## WHAT IS EXPECTED
For each line of the data below that holds "Physics", copy the line.

## INFORMATION SUPPLIED
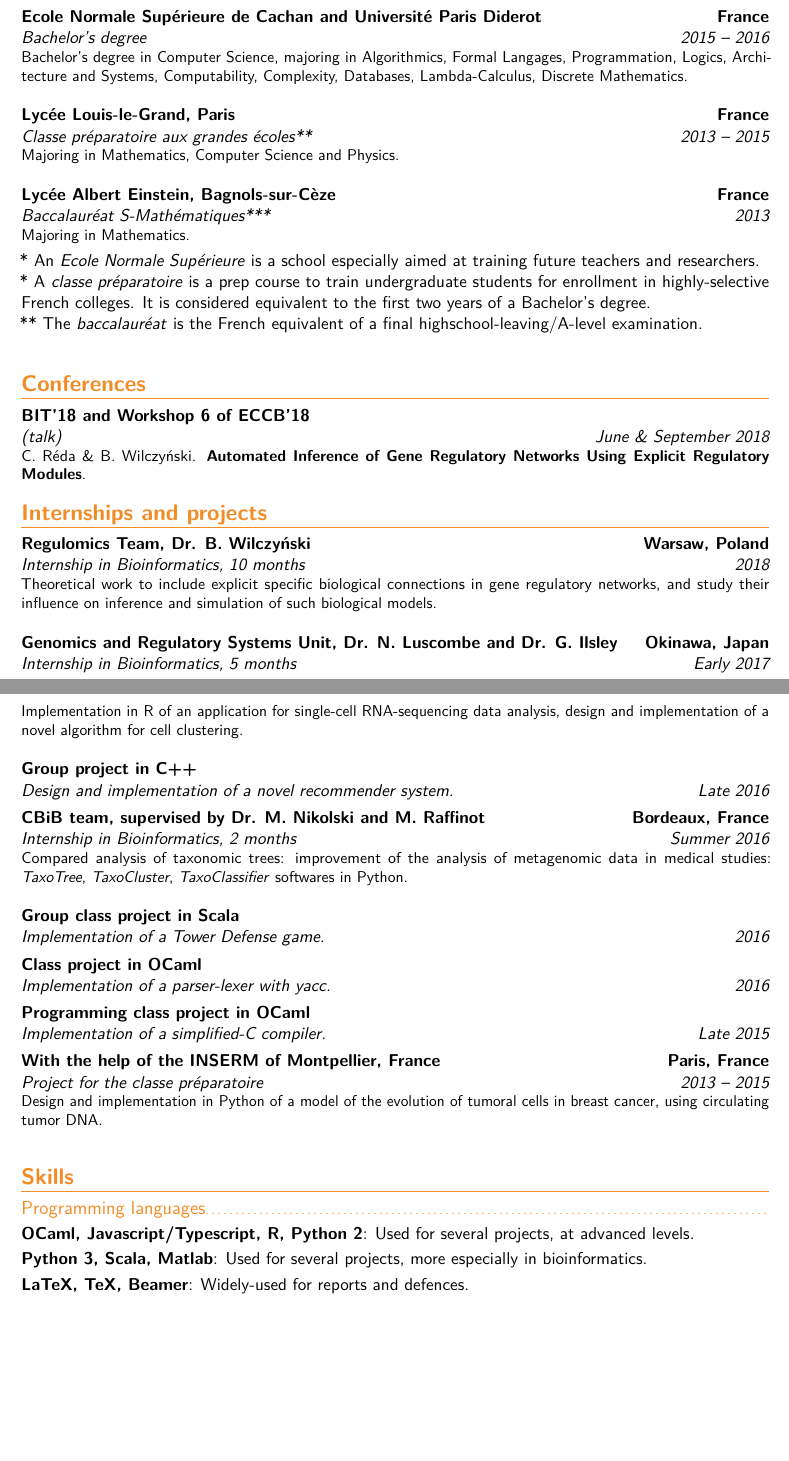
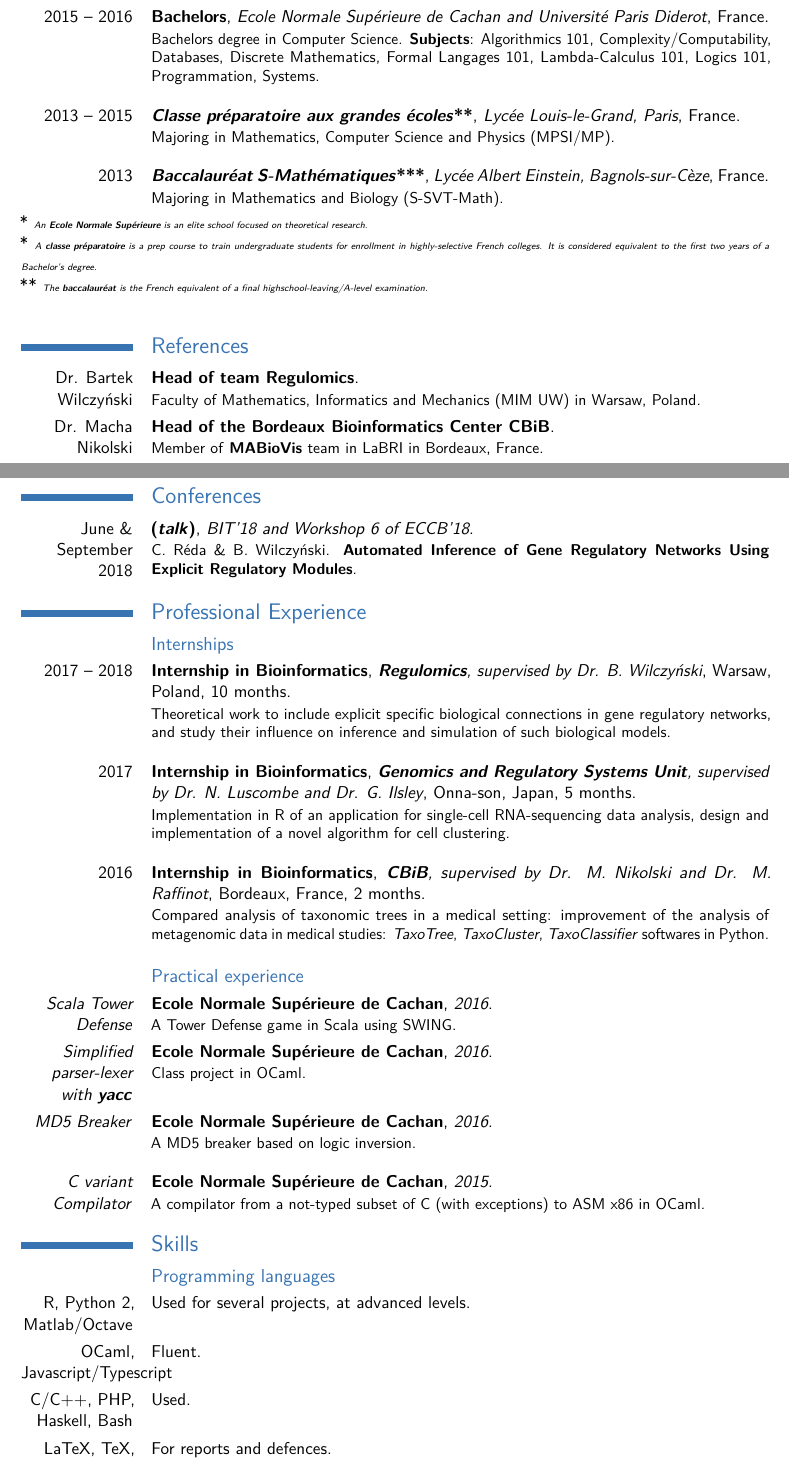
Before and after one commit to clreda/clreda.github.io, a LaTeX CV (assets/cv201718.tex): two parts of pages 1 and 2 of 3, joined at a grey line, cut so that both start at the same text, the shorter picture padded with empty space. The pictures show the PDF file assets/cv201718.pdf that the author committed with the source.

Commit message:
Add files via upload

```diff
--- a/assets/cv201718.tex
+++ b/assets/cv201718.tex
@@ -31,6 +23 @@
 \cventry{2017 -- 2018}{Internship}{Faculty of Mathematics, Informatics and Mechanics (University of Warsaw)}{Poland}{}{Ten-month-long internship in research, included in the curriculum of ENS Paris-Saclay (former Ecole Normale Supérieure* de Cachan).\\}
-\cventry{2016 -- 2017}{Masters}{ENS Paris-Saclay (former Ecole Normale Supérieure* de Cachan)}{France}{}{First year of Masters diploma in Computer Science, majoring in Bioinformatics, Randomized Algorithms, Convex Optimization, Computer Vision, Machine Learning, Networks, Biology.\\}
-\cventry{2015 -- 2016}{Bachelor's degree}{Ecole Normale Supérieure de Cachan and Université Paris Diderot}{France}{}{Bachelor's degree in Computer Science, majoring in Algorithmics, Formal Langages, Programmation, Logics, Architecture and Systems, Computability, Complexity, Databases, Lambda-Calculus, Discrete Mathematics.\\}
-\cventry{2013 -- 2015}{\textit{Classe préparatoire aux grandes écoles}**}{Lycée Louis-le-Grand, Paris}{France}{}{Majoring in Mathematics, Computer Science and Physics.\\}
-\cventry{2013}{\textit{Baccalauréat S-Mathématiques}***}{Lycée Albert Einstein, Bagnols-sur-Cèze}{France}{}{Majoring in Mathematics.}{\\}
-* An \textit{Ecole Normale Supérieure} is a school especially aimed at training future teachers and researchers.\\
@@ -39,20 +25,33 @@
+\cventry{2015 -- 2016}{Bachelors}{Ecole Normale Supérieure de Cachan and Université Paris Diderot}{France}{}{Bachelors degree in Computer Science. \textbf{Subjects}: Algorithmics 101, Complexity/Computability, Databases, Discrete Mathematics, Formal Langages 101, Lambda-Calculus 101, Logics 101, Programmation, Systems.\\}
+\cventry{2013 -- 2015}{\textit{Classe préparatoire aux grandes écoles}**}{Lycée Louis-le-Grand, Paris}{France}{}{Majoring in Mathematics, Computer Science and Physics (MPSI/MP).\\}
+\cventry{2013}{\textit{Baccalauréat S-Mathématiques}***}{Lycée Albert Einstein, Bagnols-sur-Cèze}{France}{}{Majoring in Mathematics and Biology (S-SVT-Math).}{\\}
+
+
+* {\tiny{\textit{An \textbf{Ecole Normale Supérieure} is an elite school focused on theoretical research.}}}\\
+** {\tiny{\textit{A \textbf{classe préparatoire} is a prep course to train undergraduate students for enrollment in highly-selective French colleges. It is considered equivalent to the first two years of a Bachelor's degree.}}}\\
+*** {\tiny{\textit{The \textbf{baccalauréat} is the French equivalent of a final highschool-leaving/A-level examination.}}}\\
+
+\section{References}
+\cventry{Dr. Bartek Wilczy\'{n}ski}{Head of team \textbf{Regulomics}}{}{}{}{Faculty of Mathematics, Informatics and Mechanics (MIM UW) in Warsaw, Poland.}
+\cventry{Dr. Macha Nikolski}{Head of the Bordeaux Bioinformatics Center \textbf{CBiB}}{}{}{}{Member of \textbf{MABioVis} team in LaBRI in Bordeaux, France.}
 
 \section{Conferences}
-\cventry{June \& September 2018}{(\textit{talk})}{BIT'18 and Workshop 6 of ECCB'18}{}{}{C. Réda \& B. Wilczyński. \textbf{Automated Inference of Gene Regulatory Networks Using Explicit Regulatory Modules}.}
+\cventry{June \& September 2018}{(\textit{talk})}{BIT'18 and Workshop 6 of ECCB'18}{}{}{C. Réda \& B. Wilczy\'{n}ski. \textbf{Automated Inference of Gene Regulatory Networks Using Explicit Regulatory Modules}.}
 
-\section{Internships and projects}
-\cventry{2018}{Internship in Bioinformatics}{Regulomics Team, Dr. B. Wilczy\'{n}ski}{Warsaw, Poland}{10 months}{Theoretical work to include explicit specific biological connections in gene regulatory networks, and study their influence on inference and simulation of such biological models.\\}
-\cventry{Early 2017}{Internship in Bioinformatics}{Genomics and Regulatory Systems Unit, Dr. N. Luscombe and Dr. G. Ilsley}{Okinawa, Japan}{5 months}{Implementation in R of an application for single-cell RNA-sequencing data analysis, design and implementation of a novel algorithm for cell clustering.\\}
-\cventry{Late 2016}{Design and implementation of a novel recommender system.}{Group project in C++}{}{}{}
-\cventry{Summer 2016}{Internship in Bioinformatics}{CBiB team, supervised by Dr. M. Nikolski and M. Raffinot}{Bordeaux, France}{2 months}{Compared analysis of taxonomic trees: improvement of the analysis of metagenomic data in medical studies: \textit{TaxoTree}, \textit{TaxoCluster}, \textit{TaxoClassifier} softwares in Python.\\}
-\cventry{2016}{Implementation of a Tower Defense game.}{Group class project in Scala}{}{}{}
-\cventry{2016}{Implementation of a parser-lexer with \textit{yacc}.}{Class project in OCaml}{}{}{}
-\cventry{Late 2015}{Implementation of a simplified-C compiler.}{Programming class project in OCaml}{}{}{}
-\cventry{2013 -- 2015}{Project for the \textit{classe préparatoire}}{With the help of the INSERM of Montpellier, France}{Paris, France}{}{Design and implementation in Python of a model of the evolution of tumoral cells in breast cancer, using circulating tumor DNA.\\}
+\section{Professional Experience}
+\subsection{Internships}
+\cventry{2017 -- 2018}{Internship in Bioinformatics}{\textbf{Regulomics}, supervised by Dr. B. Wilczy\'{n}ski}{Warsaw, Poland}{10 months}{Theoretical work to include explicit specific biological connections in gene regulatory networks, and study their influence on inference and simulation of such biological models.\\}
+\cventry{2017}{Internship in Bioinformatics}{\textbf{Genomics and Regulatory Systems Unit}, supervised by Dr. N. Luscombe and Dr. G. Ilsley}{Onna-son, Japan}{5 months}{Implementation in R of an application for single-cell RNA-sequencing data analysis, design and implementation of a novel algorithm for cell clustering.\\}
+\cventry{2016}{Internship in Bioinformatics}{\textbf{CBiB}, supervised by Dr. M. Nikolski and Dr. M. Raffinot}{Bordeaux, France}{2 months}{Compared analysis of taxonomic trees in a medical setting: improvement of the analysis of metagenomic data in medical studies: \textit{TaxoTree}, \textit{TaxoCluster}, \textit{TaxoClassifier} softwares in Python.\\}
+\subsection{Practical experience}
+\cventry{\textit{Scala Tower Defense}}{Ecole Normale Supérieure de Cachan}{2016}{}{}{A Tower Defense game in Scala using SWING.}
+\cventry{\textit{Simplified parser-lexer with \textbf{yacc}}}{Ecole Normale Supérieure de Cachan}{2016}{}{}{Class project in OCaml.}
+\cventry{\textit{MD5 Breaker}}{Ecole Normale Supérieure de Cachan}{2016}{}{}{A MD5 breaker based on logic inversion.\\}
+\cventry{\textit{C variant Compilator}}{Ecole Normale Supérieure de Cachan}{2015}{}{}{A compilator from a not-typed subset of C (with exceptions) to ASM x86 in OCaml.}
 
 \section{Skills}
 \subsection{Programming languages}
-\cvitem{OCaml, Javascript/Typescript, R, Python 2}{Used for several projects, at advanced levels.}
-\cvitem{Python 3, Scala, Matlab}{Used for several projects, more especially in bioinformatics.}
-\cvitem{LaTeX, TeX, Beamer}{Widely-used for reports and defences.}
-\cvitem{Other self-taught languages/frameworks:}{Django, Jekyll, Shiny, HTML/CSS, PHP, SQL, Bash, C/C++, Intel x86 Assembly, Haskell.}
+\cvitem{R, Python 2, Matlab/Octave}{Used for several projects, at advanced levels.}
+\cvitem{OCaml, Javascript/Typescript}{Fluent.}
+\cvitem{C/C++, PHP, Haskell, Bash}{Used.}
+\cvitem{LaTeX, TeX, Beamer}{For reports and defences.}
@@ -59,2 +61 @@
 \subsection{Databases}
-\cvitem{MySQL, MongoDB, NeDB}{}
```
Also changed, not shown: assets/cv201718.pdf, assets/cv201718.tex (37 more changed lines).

--

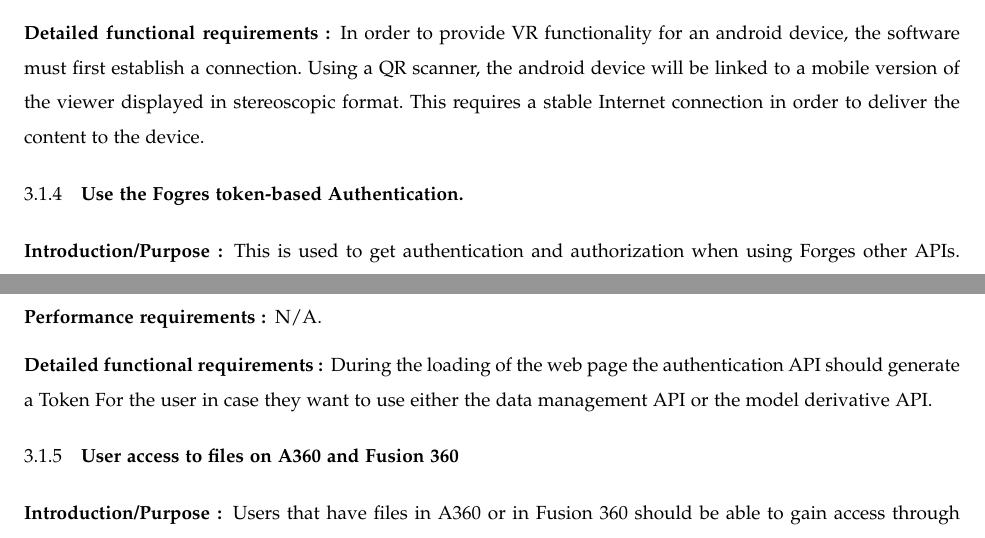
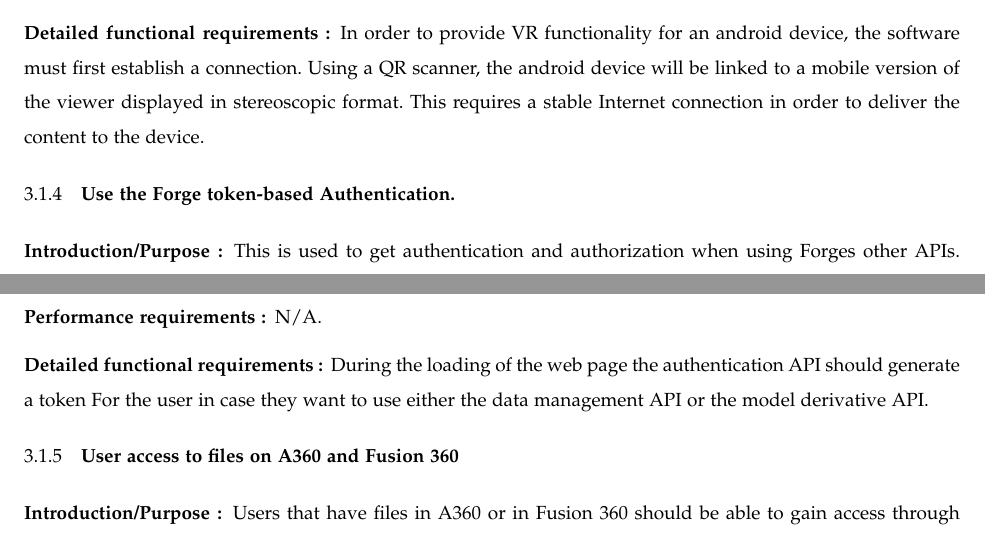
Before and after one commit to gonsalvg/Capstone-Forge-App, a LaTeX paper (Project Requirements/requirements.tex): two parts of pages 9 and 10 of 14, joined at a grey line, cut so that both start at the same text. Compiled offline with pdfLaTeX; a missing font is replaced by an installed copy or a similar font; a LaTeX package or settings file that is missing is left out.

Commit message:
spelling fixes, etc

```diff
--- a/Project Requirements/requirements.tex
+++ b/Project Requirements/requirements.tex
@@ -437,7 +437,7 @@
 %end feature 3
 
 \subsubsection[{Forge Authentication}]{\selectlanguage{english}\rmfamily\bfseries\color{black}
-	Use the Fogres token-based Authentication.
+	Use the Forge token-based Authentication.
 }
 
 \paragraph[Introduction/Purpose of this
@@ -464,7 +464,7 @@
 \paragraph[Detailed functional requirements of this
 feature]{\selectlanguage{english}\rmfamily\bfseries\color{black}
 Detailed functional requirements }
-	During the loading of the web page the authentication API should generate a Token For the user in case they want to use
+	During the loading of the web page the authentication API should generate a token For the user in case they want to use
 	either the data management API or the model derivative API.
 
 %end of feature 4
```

## ANSWER SECTION
-\cventry{2013 -- 2015}{\textit{Classe préparatoire aux grandes écoles}**}{Lycée Louis-le-Grand, Paris}{France}{}{Majoring in Mathematics, Computer Science and Physics.\\}
+\cventry{2013 -- 2015}{\textit{Classe préparatoire aux grandes écoles}**}{Lycée Louis-le-Grand, Paris}{France}{}{Majoring in Mathematics, Computer Science and Physics (MPSI/MP).\\}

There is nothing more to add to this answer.